## EXERCISE DETAILS
When the string "description" is part of a line in the data below, report the whole line.

Saved entries
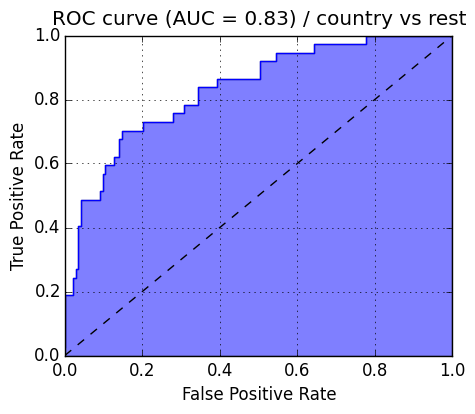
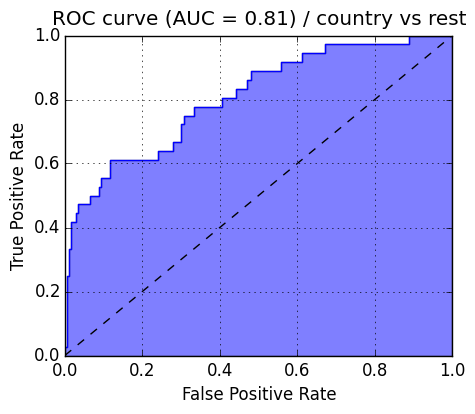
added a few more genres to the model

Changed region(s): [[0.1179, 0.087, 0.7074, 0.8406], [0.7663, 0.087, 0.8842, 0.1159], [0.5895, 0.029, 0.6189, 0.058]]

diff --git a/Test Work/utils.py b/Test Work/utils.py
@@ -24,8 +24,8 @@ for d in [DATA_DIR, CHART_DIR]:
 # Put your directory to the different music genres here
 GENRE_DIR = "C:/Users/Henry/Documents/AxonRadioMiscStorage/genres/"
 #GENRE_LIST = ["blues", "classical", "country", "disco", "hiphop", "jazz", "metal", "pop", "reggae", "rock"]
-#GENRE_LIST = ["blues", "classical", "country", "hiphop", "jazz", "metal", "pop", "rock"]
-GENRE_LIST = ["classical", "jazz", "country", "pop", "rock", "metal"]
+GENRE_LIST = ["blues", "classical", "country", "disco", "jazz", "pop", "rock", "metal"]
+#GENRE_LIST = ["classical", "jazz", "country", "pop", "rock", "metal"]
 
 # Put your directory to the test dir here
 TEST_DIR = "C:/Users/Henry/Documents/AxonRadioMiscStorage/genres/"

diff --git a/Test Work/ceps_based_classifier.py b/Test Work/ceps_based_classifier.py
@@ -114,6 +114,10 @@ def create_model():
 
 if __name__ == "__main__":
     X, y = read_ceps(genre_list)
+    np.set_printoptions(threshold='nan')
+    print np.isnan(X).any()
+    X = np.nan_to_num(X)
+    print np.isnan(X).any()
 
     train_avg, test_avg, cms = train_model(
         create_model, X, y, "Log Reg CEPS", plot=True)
---
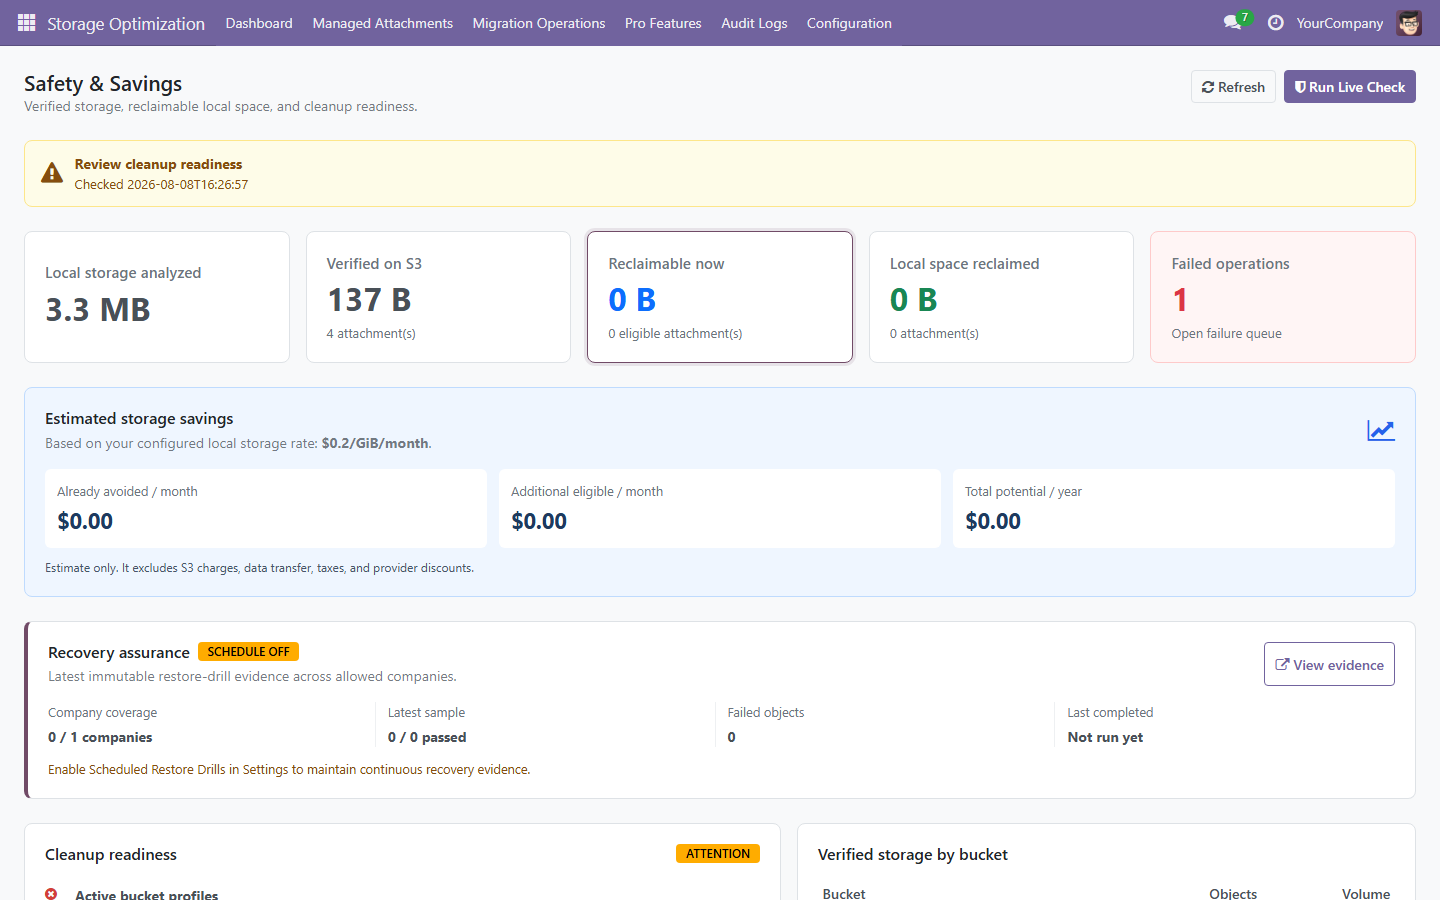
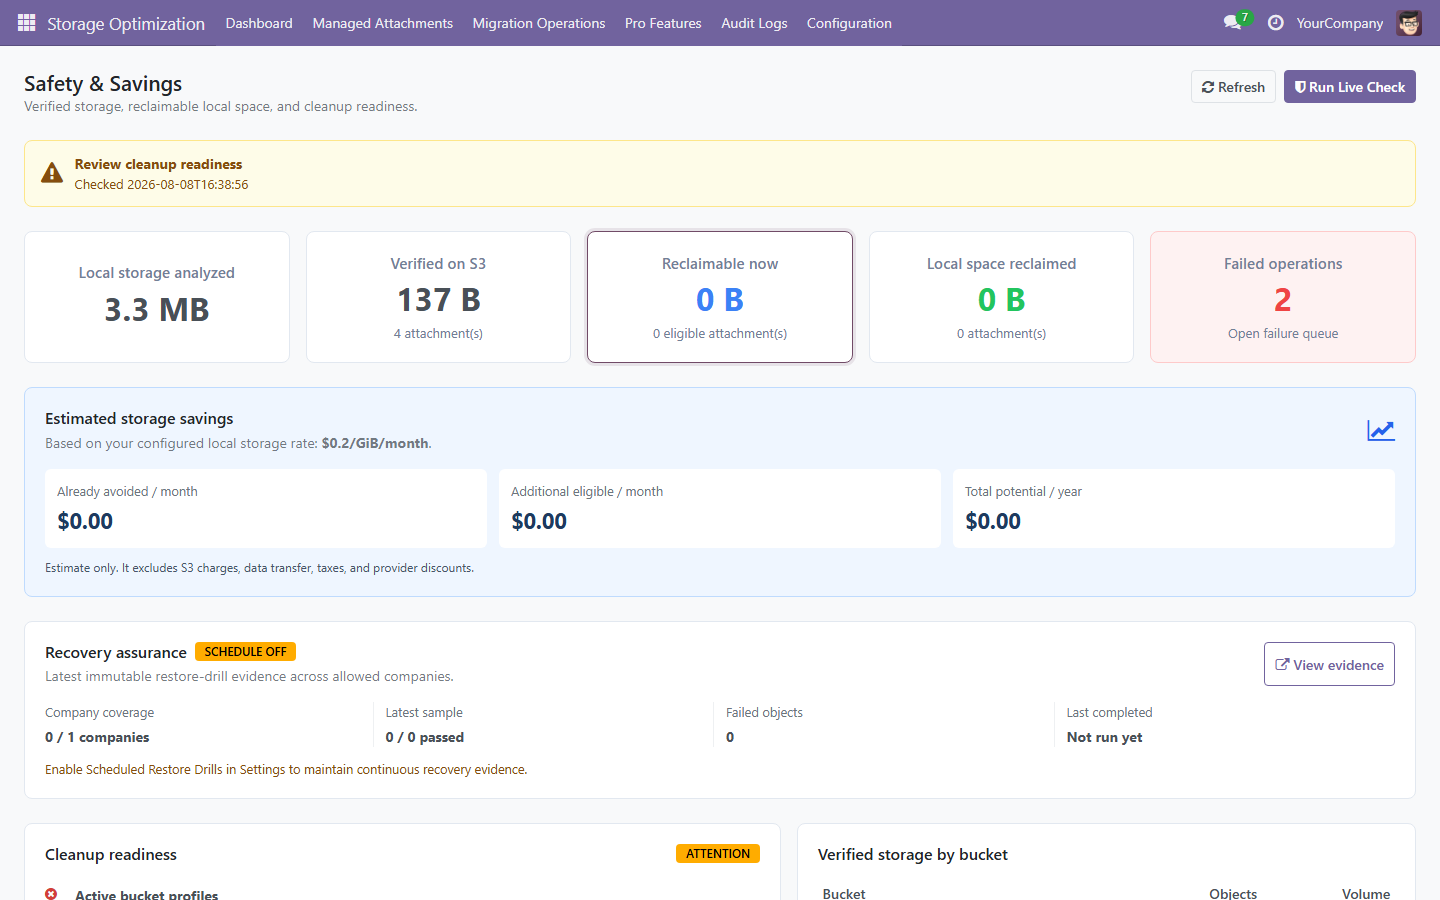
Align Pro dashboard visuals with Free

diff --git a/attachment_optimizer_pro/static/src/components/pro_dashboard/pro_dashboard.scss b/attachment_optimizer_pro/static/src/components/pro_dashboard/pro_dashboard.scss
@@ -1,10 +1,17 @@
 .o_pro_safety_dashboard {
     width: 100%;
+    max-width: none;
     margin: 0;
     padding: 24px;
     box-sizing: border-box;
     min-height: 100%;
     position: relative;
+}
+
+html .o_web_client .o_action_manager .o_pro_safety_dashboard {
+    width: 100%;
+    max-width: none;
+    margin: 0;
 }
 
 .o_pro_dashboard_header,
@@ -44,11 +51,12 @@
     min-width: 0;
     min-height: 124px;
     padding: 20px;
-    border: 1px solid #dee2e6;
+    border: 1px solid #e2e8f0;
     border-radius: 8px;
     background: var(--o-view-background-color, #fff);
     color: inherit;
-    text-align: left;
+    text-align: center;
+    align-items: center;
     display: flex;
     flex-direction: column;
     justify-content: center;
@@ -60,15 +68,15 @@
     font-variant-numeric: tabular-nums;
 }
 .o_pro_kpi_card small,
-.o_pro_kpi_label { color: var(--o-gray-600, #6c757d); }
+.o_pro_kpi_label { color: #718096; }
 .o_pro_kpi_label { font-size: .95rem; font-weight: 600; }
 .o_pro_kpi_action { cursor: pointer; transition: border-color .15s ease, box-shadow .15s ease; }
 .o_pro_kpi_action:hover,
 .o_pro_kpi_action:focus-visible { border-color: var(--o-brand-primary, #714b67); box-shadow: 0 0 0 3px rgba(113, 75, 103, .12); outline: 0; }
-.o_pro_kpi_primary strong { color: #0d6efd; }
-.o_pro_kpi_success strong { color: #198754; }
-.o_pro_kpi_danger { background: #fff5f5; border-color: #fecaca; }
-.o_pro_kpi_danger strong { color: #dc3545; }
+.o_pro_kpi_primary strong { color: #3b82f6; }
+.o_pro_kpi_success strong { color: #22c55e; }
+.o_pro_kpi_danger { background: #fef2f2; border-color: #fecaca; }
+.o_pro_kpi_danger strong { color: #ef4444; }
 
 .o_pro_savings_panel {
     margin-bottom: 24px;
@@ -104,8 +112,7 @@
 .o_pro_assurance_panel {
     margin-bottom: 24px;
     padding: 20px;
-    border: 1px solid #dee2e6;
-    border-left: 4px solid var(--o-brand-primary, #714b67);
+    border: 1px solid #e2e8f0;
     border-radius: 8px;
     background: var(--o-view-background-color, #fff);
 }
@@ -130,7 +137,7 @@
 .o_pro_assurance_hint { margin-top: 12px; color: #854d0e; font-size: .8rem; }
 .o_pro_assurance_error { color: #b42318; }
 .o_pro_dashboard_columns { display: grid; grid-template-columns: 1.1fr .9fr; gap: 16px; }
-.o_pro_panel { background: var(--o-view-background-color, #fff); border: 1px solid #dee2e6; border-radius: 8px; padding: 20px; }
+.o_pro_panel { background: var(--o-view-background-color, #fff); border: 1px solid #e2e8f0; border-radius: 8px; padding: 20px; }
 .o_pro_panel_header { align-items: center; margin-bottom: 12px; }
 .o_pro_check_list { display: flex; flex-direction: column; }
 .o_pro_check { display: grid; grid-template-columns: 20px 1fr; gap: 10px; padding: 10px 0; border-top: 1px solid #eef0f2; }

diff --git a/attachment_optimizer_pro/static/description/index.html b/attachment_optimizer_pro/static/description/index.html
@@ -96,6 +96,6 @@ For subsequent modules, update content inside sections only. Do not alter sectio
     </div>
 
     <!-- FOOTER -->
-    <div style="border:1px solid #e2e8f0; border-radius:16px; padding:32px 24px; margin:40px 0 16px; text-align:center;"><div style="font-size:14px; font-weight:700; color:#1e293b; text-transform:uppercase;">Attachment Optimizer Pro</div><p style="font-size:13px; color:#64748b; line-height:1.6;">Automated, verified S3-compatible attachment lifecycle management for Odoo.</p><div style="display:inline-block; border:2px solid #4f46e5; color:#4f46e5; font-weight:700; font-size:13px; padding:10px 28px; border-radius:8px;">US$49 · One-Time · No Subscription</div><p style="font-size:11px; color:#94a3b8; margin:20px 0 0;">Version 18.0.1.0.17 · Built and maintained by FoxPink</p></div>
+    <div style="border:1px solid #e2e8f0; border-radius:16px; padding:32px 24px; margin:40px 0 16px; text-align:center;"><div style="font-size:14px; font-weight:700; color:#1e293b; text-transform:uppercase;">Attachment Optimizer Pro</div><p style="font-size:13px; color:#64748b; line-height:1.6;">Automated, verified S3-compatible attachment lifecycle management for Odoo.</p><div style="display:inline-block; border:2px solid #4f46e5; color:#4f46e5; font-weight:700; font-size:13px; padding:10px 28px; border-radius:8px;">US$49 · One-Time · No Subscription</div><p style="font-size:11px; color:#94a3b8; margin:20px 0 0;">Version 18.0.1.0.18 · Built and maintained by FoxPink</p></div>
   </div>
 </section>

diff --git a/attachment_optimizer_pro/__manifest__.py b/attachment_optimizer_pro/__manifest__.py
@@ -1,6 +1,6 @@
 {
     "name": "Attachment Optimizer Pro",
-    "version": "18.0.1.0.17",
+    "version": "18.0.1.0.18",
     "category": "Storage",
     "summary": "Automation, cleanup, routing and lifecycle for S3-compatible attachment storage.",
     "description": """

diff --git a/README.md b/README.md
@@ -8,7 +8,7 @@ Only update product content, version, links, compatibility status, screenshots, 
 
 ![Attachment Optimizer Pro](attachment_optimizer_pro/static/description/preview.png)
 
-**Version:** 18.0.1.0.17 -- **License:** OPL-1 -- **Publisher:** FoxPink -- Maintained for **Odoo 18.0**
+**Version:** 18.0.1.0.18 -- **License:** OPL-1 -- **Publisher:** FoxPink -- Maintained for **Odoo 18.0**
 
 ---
==
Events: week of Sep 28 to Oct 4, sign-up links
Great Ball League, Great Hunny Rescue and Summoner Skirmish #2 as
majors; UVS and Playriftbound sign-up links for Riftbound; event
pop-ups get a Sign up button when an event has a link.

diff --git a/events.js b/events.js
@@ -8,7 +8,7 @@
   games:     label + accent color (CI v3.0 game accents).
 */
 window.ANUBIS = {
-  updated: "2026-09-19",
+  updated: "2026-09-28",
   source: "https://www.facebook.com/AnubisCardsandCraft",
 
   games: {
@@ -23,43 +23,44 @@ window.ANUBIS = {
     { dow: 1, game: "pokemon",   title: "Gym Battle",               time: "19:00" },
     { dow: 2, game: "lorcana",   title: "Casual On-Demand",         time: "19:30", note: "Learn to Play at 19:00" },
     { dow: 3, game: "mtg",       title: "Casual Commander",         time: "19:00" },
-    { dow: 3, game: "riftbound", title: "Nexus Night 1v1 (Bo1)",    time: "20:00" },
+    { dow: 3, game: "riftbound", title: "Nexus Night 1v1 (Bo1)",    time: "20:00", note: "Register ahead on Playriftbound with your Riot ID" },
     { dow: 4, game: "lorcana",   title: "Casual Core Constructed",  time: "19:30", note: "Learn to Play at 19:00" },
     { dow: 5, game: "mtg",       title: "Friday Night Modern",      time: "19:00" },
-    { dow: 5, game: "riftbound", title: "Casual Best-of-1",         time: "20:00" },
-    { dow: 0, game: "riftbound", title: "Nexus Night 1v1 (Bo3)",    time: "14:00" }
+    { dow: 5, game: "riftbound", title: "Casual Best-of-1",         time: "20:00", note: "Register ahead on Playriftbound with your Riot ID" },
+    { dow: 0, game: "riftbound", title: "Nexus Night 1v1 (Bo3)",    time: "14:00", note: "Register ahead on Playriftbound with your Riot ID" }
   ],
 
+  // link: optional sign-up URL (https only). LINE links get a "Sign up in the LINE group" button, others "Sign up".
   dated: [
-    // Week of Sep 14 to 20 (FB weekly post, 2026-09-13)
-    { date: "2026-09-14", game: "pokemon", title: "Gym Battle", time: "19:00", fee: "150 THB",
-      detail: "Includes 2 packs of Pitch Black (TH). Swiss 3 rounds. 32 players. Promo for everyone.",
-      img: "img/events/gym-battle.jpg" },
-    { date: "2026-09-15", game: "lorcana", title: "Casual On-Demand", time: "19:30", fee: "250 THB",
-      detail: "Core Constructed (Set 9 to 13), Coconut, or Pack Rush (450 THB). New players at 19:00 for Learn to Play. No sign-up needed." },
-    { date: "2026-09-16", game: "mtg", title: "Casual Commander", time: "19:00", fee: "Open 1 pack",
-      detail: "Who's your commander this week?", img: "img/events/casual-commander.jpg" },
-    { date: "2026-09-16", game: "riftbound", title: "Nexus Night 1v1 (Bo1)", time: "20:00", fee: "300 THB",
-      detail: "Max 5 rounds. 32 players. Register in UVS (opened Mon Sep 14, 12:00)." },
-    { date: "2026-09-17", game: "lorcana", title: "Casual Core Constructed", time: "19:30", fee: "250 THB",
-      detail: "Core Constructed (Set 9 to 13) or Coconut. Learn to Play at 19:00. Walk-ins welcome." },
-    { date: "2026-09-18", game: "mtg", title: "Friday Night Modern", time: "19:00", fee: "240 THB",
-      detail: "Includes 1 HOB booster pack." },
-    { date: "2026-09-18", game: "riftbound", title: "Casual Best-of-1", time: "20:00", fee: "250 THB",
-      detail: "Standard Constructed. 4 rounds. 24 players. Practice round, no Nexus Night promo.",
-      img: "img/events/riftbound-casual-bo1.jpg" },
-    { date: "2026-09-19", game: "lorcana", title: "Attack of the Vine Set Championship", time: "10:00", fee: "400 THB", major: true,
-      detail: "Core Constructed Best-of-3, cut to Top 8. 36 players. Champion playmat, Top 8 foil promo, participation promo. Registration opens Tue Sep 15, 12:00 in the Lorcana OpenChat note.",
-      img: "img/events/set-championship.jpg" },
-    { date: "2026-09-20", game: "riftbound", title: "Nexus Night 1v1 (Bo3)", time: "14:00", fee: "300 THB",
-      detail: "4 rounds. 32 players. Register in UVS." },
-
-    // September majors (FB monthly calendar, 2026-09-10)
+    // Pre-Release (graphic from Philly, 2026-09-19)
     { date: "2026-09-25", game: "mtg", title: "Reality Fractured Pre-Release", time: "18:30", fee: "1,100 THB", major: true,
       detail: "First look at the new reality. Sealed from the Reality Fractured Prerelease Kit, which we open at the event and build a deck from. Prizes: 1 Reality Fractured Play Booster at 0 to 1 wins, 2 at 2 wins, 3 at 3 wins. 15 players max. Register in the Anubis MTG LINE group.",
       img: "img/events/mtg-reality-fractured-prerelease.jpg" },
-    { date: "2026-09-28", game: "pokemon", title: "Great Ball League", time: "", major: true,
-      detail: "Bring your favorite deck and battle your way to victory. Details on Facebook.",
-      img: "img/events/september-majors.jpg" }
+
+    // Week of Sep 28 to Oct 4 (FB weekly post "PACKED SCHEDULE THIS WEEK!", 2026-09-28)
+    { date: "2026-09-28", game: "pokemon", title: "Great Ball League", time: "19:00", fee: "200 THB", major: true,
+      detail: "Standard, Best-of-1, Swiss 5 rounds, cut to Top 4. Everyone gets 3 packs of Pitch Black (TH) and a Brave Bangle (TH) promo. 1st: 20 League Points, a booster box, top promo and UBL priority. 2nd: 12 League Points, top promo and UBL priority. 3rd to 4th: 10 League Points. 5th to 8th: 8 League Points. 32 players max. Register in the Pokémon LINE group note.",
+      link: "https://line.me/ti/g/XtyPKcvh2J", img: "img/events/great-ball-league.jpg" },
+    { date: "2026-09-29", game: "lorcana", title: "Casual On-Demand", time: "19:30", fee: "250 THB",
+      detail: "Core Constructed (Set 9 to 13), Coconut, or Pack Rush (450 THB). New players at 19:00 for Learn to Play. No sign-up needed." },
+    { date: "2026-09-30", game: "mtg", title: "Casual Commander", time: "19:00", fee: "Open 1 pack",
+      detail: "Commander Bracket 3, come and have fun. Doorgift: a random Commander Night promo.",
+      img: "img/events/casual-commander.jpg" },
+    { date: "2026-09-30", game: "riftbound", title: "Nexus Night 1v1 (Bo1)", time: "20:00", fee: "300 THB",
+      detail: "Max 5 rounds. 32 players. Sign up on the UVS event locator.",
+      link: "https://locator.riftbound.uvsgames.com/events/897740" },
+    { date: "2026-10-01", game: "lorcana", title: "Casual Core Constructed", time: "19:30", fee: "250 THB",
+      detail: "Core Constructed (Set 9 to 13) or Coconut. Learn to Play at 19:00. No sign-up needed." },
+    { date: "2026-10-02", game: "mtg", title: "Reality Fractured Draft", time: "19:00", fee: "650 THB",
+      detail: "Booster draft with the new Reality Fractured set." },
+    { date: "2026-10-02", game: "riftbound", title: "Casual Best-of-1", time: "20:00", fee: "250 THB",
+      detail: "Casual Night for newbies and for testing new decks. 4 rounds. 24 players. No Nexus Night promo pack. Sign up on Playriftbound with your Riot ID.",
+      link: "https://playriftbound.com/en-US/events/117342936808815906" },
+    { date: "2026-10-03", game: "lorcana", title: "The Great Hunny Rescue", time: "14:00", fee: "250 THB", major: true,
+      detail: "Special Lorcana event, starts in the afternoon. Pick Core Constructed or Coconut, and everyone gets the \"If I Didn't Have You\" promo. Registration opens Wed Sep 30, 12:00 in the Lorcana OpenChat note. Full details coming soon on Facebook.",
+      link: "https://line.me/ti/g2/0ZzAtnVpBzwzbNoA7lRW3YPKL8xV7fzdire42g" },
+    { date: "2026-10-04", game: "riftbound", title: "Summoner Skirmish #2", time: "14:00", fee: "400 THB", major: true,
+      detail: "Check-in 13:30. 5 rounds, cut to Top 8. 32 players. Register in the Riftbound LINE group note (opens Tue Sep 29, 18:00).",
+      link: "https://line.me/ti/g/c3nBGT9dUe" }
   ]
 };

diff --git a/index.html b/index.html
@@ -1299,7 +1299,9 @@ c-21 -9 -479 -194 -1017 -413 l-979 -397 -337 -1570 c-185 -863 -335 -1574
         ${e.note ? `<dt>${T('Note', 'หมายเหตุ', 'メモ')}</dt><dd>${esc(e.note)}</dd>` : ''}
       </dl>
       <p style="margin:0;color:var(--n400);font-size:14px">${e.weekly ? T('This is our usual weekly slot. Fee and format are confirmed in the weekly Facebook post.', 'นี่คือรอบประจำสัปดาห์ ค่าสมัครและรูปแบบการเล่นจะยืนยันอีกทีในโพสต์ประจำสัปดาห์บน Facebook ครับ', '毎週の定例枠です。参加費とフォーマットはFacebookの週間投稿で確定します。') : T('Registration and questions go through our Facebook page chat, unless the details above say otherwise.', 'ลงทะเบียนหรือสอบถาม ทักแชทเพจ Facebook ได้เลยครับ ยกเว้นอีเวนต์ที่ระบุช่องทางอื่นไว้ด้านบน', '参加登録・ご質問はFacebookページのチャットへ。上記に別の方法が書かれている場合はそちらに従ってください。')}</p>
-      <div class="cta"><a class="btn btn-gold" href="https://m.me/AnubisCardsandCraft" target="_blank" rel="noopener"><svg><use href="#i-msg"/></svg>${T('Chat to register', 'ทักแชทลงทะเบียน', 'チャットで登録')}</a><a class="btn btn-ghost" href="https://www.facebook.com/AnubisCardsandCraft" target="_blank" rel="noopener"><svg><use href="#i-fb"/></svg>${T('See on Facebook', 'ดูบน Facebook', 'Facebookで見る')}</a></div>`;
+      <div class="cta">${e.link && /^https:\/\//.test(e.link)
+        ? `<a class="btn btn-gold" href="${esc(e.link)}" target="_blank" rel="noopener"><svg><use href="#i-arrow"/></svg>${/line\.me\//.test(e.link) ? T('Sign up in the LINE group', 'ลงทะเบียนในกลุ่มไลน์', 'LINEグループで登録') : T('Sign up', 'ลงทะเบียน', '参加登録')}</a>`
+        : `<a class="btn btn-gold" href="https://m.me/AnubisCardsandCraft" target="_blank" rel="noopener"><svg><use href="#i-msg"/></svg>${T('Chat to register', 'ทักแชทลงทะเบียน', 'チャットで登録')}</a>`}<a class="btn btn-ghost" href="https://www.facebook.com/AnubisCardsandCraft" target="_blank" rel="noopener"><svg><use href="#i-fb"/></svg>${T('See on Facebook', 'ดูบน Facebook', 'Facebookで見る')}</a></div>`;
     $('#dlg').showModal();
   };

## WRITTEN REPLY
diff --git a/attachment_optimizer_pro/static/description/index.html b/attachment_optimizer_pro/static/description/index.html
     "description": """
 ![Attachment Optimizer Pro](attachment_optimizer_pro/static/description/preview.png)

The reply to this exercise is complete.